Johnson & Johnson is under fire in a recent class action lawsuit for allegedly misleading consumers about the effectiveness of their Tylenol Rapid Release Gelcaps.
In 2005, Tylenol® Extra Strength Rapid Release Gels were introduced to the American public as “specially designed” gelcaps “with holes to allow [for] the release of powerful medicine even faster than before.” Three years later, Tylenol® PM Rapid Release Gels were launched with the same promises.
But plaintiff Eduardo Hernandez of Moreno Valley, California says the claims that Tylenol Rapid Release Gelcaps don’t live up to J&J’s promise because they don’t actually work faster than other acetaminophen products. Specifically, Hernandez says that despite what J&J’s marketing and labeling would have consumers believe, the term “rapid release” does not actually mean that the drug works faster for consumers than non-rapid release products.
Tylenol® is the well-recognized and trusted brand name of acetaminophen. Acetaminophen, also called paracetamol or N-acetyl-paraaminophenol (APAP), is an over-the-counter pain reliever and fever reducer that comes in a variety of forms: liquid suspension, tablets, capsules, and gelcaps. In any form, acetaminophen is used to treat a variety of common conditions including headaches, muscle aches, arthritis, backaches, toothaches, colds, fevers, acute pain, chronic pain, etc. Typically, it is the first treatment recommended for any mild to moderate pain. Therefore, acetaminophen is one of the most commonly used drugs in the world when it comes to pain mitigation
Johnson & Johnson touts that its’ Tylenol Extra Strength rapid release gelcaps are “specially designed…to allow the release of powerful medicine even faster than before.” J&J also made the same “even faster than before” claim in its several of its advertising campaigns.
However, according to the complaint, J&J has long known that traditional, non-rapid release acetaminophen products can be equally effective in the same, if not faster, time period than its Tylenol® rapid release gelcaps. In fact, a new study demonstrates that Tylenol® rapid release gelcaps dissolve slower than J&J’s non-rapid release products. Yet, J&J charges a premium for its Tylenol rapid release gelcaps.
For example, currently at Walgreens, a regularly priced 100 count bottle of Tylenol® Extra Strength Rapid Release gels costs $11.49, while a regularly priced 100 count bottle of Tylenol® Extra Strength caplets costs $10.49 and a regularly priced 100 count bottle of Tylenol® Regular Strength tablets costs $9.49.

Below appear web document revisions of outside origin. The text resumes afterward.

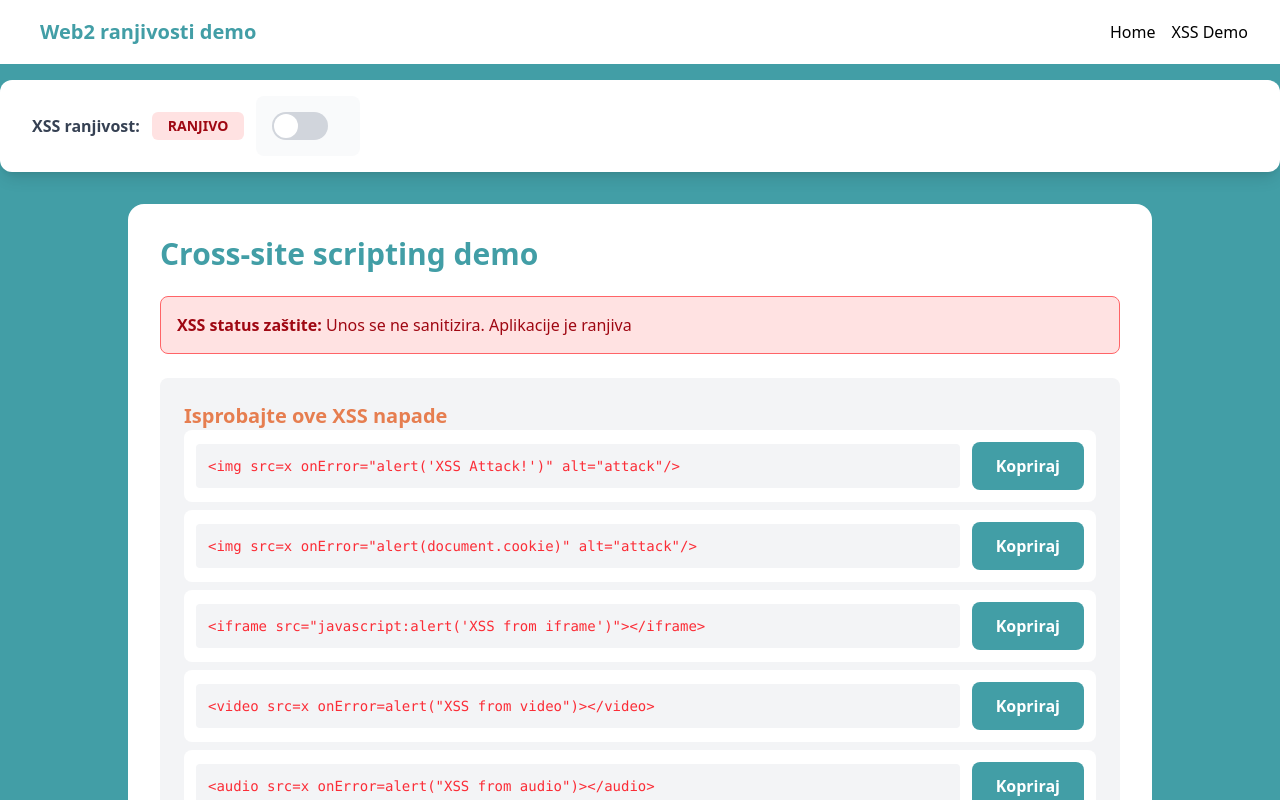
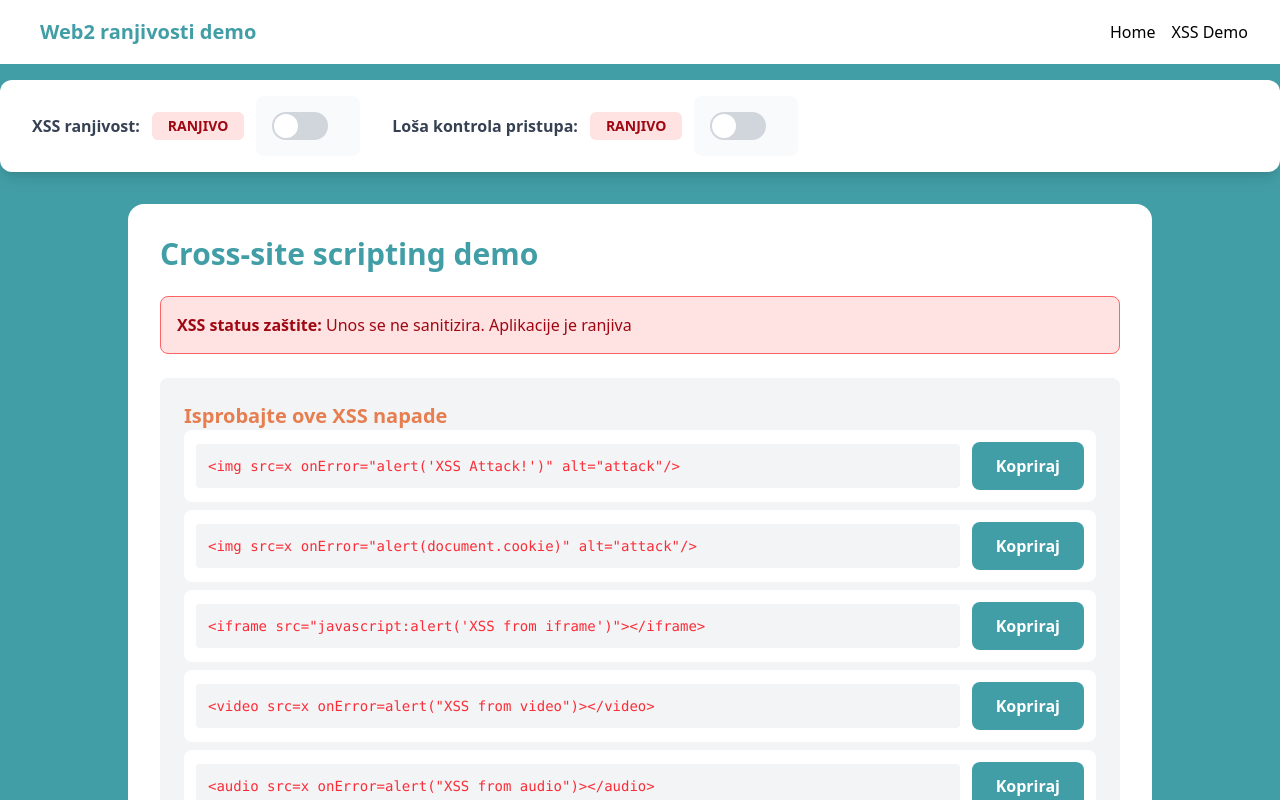
Before and after one commit to dominikpavelic/web2-project2, a React (Vite) app in the folder client/: page /xss-demo in a window 1280 px wide. Shown: the top 800 px of the page. Built offline with nearby package versions, Linux system fonts and the light colour scheme; no server answers.

Commit message:
add access control flag to security config and context

```diff
--- a/client/src/components/SecurityStatus.tsx
+++ b/client/src/components/SecurityStatus.tsx
@@ -2,7 +2,7 @@ import { useSecurity } from "hooks";
 import { Toggle } from "./Toggle.tsx";
 
 const SecurityStatus = () => {
-    const {config, toggleXSSProtection} = useSecurity();
+    const {config, toggleXSSProtection, toggleAccessControl} = useSecurity();
 
     return (
         <div className="bg-white max-w-7xl mx-auto px-8 py-4 rounded-xl shadow-lg mt-4 flex gap-8 flex-wrap">
@@ -19,6 +19,19 @@ const SecurityStatus = () => {
                 </span>
                 <Toggle checked={config.xssProtection} onChange={toggleXSSProtection} label={""}/>
             </div>
+            <div className="flex items-center gap-3">
+                <span className="font-semibold text-gray-700">Loša kontrola pristupa:</span>
+                <span
+                    className={`px-4 py-1 rounded-md font-bold text-sm ${
+                        config.accessControlEnabled
+                            ? 'bg-green-100 text-green-800'
+                            : 'bg-red-100 text-red-800'
+                    }`}
+                >
+                  {config.accessControlEnabled ? 'ZAŠTIĆENO' : 'RANJIVO'}
+                </span>
+                <Toggle checked={config.accessControlEnabled} onChange={toggleAccessControl} label={""}/>
+            </div>
         </div>
     )
 }
--- a/client/src/contexts/SecurityContext.tsx
+++ b/client/src/contexts/SecurityContext.tsx
@@ -7,6 +7,7 @@ interface SecurityContextType {
     config: SecurityConfig;
     loading: boolean;
     toggleXSSProtection: (enabled: boolean) => Promise<void>;
+    toggleAccessControl: (enabled: boolean) => Promise<void>;
     refreshConfig: () => Promise<void>;
 }
 
@@ -16,6 +17,7 @@ const SecurityContext = createContext<SecurityContextType | undefined>(undefined
 const SecurityProvider = ({children}: { children: ReactNode }) => {
     const [config, setConfig] = useState<SecurityConfig>({
         xssProtection: false,
+        accessControlEnabled: false,
     });
     const [loading, setLoading] = useState(true);
 
@@ -39,9 +41,14 @@ const SecurityProvider = ({children}: { children: ReactNode }) => {
         await refreshConfig();
     }
 
+    const toggleAccessControl = async (enabled: boolean) => {
+        await configApi.updateAccessControl(enabled);
+        await refreshConfig();
+    }
+
     return (
         <SecurityContext.Provider
-            value={{config, loading, toggleXSSProtection, refreshConfig}}
+            value={{config, loading, toggleXSSProtection, toggleAccessControl, refreshConfig}}
         >
             {children}
         </SecurityContext.Provider>
--- a/client/src/pages/Home.tsx
+++ b/client/src/pages/Home.tsx
@@ -5,7 +5,7 @@ import { useSecurity } from "hooks";
 
 const Home: React.FC = () => {
 
-    const {config, toggleXSSProtection} = useSecurity();
+    const {config, toggleXSSProtection, toggleAccessControl} = useSecurity();
 
     return (
         <div className="space-y-8">
@@ -47,18 +47,18 @@ const Home: React.FC = () => {
                     <div className="bg-gray-100 rounded-md flex items-center gap-2 p-2">
                         <p className="font-semibold">Trenutni status:</p>
                         <span className={`font-bold rounded-md  px-4 py-2  ${
-                            config.xssProtection
+                            config.accessControlEnabled
                                 ? 'bg-green-100 text-green-800'
                                 : 'bg-red-100 text-red-800'
                         }`}>
-                            {config.xssProtection ? "Zaštićeno" : "Ranjivo"}
+                            {config.accessControlEnabled ? "Zaštićeno" : "Ranjivo"}
                         </span>
                     </div>
 
                     <div>
                         <Toggle
-                            checked={false}
-                            onChange={()=> console.log('Toggle Access Control')}
+                            checked={config.accessControlEnabled}
+                            onChange={toggleAccessControl}
                             label={"Uključi kontrolu pristupa"}
                         />
                     </div>
--- a/client/src/services/api.ts
+++ b/client/src/services/api.ts
@@ -38,6 +38,11 @@ const configApi = {
     updateXSSProtection: async (enabled: boolean) => {
         const response = await api.post('/config/xss', {enabled});
         return response.data;
+    },
+
+    updateAccessControl: async (enabled: boolean) => {
+        const response = await api.post('/config/access-control', {enabled});
+        return response.data;
     }
 }
 
--- a/client/src/types/securityConfig.ts
+++ b/client/src/types/securityConfig.ts
@@ -1,5 +1,6 @@
 interface SecurityConfig {
     xssProtection: boolean;
+    accessControlEnabled: boolean;
 }
 
 export type { SecurityConfig };
```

“J&J knew or should have known that Tylenol Rapid Release Gelcaps did not work faster than its other products, J&J falsely marketed the Rapid Release Gelcaps as providing the same effective medicine as its other Tylenol® products, but faster than ever before in order to induce unwitting consumers to buy the Class Rapid Release Gelcaps for a premium price – a price that exceeded the actual value of the product,” the Tylenol class action lawsuit states.
Hernandez says that he and other Class Members would not have purchased Tylenol Rapid Relase Gelcaps had Johnson & Johnson disclosed accurate information about the pain reliever. He is seeking to represent a proposed Class of consumers who purchased Tylenol Rapid Release Gelcaps in California.
Hernandez is represented by Crystal Foley and Mitchel M. Breit of Simmons Hanly Conroy.
The Tylenol Rapid Release Gelcaps Class Action Lawsuit is Hernandez v. Johnson & Johnson Consumer Inc. Case No. 5:18-cv-02422, in the U.S. District Court for the Central District of California, Eastern Division.